All the thematic depth in The Man Who Shot Liberty Valance would be for naught if the film wasn’t so darn tense and dramatic. There’s a showdown that takes place inside of a diner, and that showdown is some of the best filmmaking I have ever seen, period. Mr. Ford puts all of the key players in place, and through one tripped individual and a dirty steak he manages to tensely deliver all of the films themes and all of the films drama in a manner that seems cruelly effortless. It shouldn’t be so easy for a film to astutely establish its themes while remaining narratively tense. Somehow, in scene after scene Mr. Ford does just that, and he even manages to toss in some romance and comedy without batting an eye.

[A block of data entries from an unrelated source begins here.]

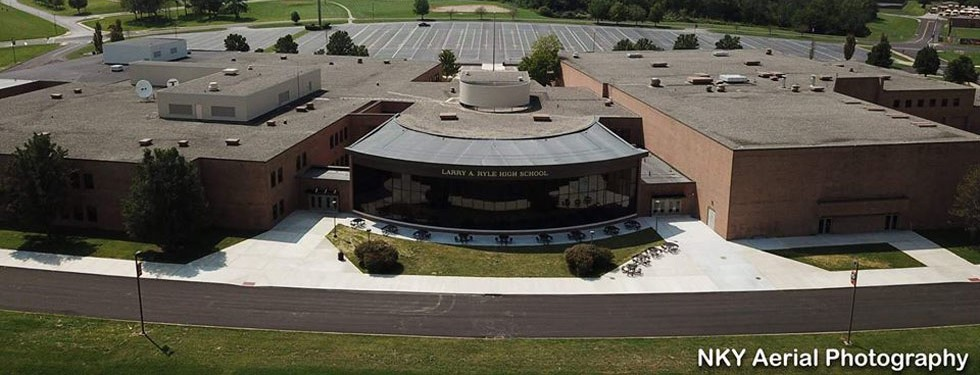
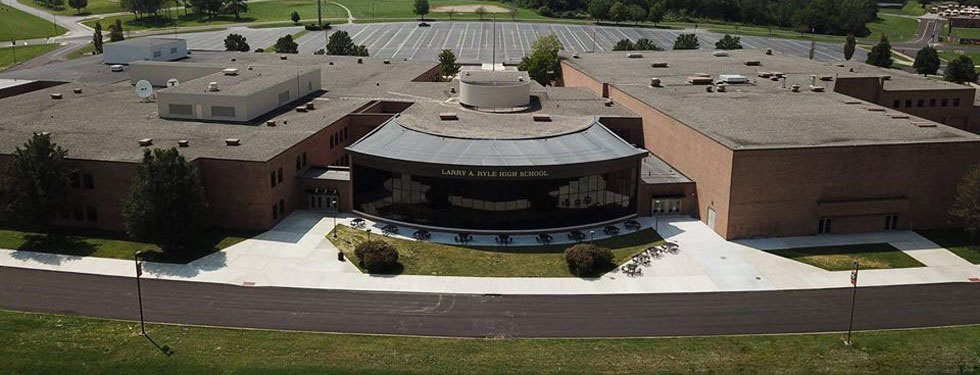
Added Colors And Style
Reworked sidebar class, added colors and reworked an image

Changed region(s): [[0.7041, 0.9093, 1.0, 0.9973]]

diff --git a/HTML/Index.html b/HTML/Index.html
@@ -8,12 +8,12 @@
 		
 	</head>
 	
-	<body>
-		<div style="width: 1280px; height: 768px; border: 1px solid black;">
+	<body style="background-color: #adadad;">
+		<div style="width: 1280px; height: 768px; border: 1px solid black; background-color: #999999;">
 		
-			<div class="bordered-div" style="height: 100%; width: 250px; float: left; border: 1px black; border-style: none solid; border-bottom: clear; margin-left: 20px;" align="center">
+			<div class="bordered-div" style="height: 100%; width: 250px; float: left; margin-left: 20px; background-color: #ff9900;" align="center">
 			
-				<div style="width:250px; padding: 1px; background-image: url(Images/RHSAerial.jpg); background-size: 248px 135px; background-repeat: no-repeat; pointer-events: none;">
+				<div style="width:250px; padding: 1px; background-image: url(Images/RHSAerial.jpg); background-size: 100% 135px; background-repeat: no-repeat; pointer-events: none;">
 					<p style="font-family: Athletic; font-size: 250%; color: #ff9900;">Ryle Maps</p>
 				</div>
 				
@@ -31,10 +31,20 @@
 					</form>
 				</div>
 		
-				<div class="sidebar">
-					<p class="sidebar">Room 101<br/>Mrs.Stropko</p>
-					<a href="https://www.boone.kyschools.us/olc/872">Teacher Website</a><br/>
-					<a href="mailto:jennifer.stropko@boone.kyschools.us">Teacher Email</a>
+				<div id="ToRoomInfo" class="sidebar">
+					<p id="ToRoomRNumber">Room 101</p>
+					<p id="ToRoomTeacher">Mrs.Stropko</p>
+					
+					<a id="ToRoomWebsite" href="https://www.boone.kyschools.us/olc/872">Teacher Website</a><br/>
+					<a id="ToRoomEmail" href="mailto:jennifer.stropko@boone.kyschools.us">Teacher Email</a>
+				</div>
+				
+				<div id="FromRoomInfo" class="sidebar">
+					<p id="FromRoomRNumber">Room 101</p>
+					<p id="FromRoomTeacher">Mrs.Stropko</p>
+					
+					<a id="FromRoomWebsite" href="https://www.boone.kyschools.us/olc/872">Teacher Website</a><br/>
+					<a id="FromRoomEmail" href="mailto:jennifer.stropko@boone.kyschools.us">Teacher Email</a>
 				</div>
 				
 			</div>

diff --git a/HTML/Styles/Style.css b/HTML/Styles/Style.css
@@ -31,6 +31,13 @@
 	margin: 10px 0px;
 	font-family: Asimov;
 	text-align: left;
+	border: 1px solid black;
+	border-left: none;
+	border-right: none;
+}
+
+.sidebar p {
+	line-height: 30%
 }
 		
 		
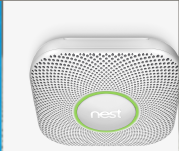
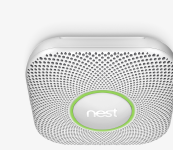
++

diff --git a/public/assets/css/app.css b/public/assets/css/app.css
@@ -5314,18 +5314,19 @@ header.colophon {
     position: fixed;
     top: 61px;
     z-index: 2; }
-  header.colophon .search-bar {
-    padding-top: 13px;
-    margin-left: 3%; }
-    header.colophon .search-bar .search-toggle {
-      display: none;
-      text-indent: -9999px;
-      background: url("/assets/images/magnif-grey.png") center no-repeat; }
-    header.colophon .search-bar input {
-      min-width: 128px;
-      color: #999;
-      text-align: center;
-      background: url("/assets/images/magnif-grey.png") 10% no-repeat; }
+
+.search-bar {
+  padding-top: 13px;
+  margin-left: 3%; }
+  .search-bar .search-toggle {
+    display: none;
+    text-indent: -9999px;
+    background: url("/assets/images/magnif-grey.png") center no-repeat; }
+  .search-bar input {
+    min-width: 128px;
+    color: #999;
+    text-align: center;
+    background: url("/assets/images/magnif-grey.png") 10% no-repeat; }
 
 #top-nav a {
   margin-right: 8%;
@@ -5950,27 +5951,43 @@ header.sub-head {
 
 .comparison {
   position: relative; }
+  .comparison .search-bar {
+    margin-top: 0;
+    padding-top: 0; }
+    .comparison .search-bar input {
+      padding-top: 20px;
+      padding-bottom: 20px;
+      border-radius: 10px;
+      background-position: 93% center;
+      color: #000; }
   .comparison .arrow {
+    width: 35px;
+    height: 35px;
     position: absolute;
-    top: 45%;
-    background-image: url("/assets/iamges/icons/arrow-right-purple.png");
-    background-repeat: no-repeat; }
+    top: 32%;
+    background-repeat: no-repeat;
+    border: 0; }
     .comparison .arrow.arrow-left {
-      left: 25%; }
+      left: 24%;
+      background: url("/assets/images/icons/arrow-left-purple.png") no-repeat;
+      background-size: contain; }
     .comparison .arrow.arrow-right {
-      background-image: url("/assets/iamges/icons/arrow-right-purple.png"); }
+      right: 3%;
+      background: url("/assets/images/icons/arrow-right-purple.png") no-repeat;
+      background-size: contain; }
 
 .comparison-tab {
   padding: 5px; }
   .comparison-tab > div {
-    min-height: 565px;
+    min-height: 575px;
     position: relative;
     border: 1px solid #e7e7e7;
     border-radius: 5px; }
     .comparison-tab > div .tab-wrap {
       padding: 15px; }
   .comparison-tab img {
-    width: 100%; }
+    width: 100%;
+    height: 237px; }
   .comparison-tab h4 {
     font-size: 1.6rem;
     font-weight: bold; }

diff --git a/resources/assets/sass/app.scss b/resources/assets/sass/app.scss
@@ -1549,27 +1549,24 @@ header.colophon{
     }
   }
 
+}
 
+.search-bar{
+  padding-top: 13px;
+  margin-left: 3%;
 
-
-  .search-bar{
-    padding-top: 13px;
-    margin-left: 3%;
-
-    .search-toggle{
-      display: none;
-      text-indent: -9999px;
-      background: url('/assets/images/magnif-grey.png') center no-repeat;
-    }
-
-    input{
-      min-width: 128px;
-      color: #999;
-      text-align: center;
-      background: url('/assets/images/magnif-grey.png') 10% no-repeat;
-    }
+  .search-toggle{
+    display: none;
+    text-indent: -9999px;
+    background: url('/assets/images/magnif-grey.png') center no-repeat;
   }
 
+  input{
+    min-width: 128px;
+    color: #999;
+    text-align: center;
+    background: url('/assets/images/magnif-grey.png') 10% no-repeat;
+  }
 }
 
 
@@ -2623,17 +2620,36 @@ header.sub-head{
 
 .comparison{
   position: relative;
+
+  .search-bar{
+    margin-top: 0;
+    padding-top: 0;
+
+    input{
+      padding-top: 20px;
+      padding-bottom: 20px;
+      border-radius: 10px;
+      background-position: 93% center;
+      color: #000;
+    }
+  }
   .arrow{
+    width: 35px;
+    height: 35px;
     position: absolute;
-    top: 45%;
-    background-image: url('/assets/iamges/icons/arrow-right-purple.png');
+    top: 32%;
     background-repeat: no-repeat;
+    border: 0;
 
     &.arrow-left{
-      left: 25%;
+      left: 24%;
+      background: url('/assets/images/icons/arrow-left-purple.png') no-repeat;
+      background-size: contain;
     }
     &.arrow-right{
-      background-image: url('/assets/iamges/icons/arrow-right-purple.png');
+      right: 3%;
+      background: url('/assets/images/icons/arrow-right-purple.png') no-repeat;
+      background-size: contain;
     }
   }
 }
@@ -2643,7 +2659,7 @@ header.sub-head{
 
 
   & > div{
-    min-height: 565px;
+    min-height: 575px;
     position: relative;
     border: 1px solid lighten($light-grey, 15%);
     border-radius: 5px;
@@ -2655,6 +2671,7 @@ header.sub-head{
 
   img{
     width: 100%;
+    height: 237px;
   }
   h4{
     font-size: 1.6rem;

diff --git a/resources/views/static/product-details.blade.php b/resources/views/static/product-details.blade.php
@@ -123,7 +123,7 @@
 
                         <div class="col-lg-3 comparison-tab">
                             <section class="search-bar">
-                                <input class="form-control  hidden-620" type="text" name="search" value="Search..."/>
+                                <input class="form-control  hidden-620" type="text" name="search" value="Search to add products"/>
                             </section>
                         </div>
 
@@ -147,7 +147,7 @@
                         </div>
                         <div class="col-lg-3 comparison-tab">
                             <div>
-                                <img class="img-responsive" src="/assets/images/dummies/nest-2.png"/>
+                                <img class="img-responsive" src="/assets/images/dummies/nest-3.png"/>
                                 <div class="tab-wrap">
                                     <h4>Next Project <br>(second generation)</h4>
                                     <i>Announced 29 October 2015</i>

There are far better writers who have expounded far greater than I could ever hope to on the brilliance of The Man Who Shot Liberty Valance and John Ford. All I can add is that I was enraptured by Mr. Ford’s film. I already placed Mr. Ford on a rather high pedestal, and The Man Who Shot Liberty Valance is further proof of his great skills as a filmmaker. Film has changed leaps and bounds since Mr. Ford directed The Man Who Shot Liberty Valance. All those innovations and all those changes can’t in any way dwarf or erase the masterful filmmaking that is The Man Who Shot Liberty Valance. The times may change, but the greatness of The Man Who Shot Liberty Valance is forever, which in a fitting way is kind of like the Old West.
Nice! I love this movie and think it’s one of my favorite Westerns. It doesn’t get the acclaim of The Searchers, The Wild Bunch, and some others, but I think it’s right up there. Great job on this review!
It’s definitely near the top, in fact I’d probably only rank The Proposition and Once Upon a Time in the West higher. It’s certainly yet another in a line of great John Ford Westerns.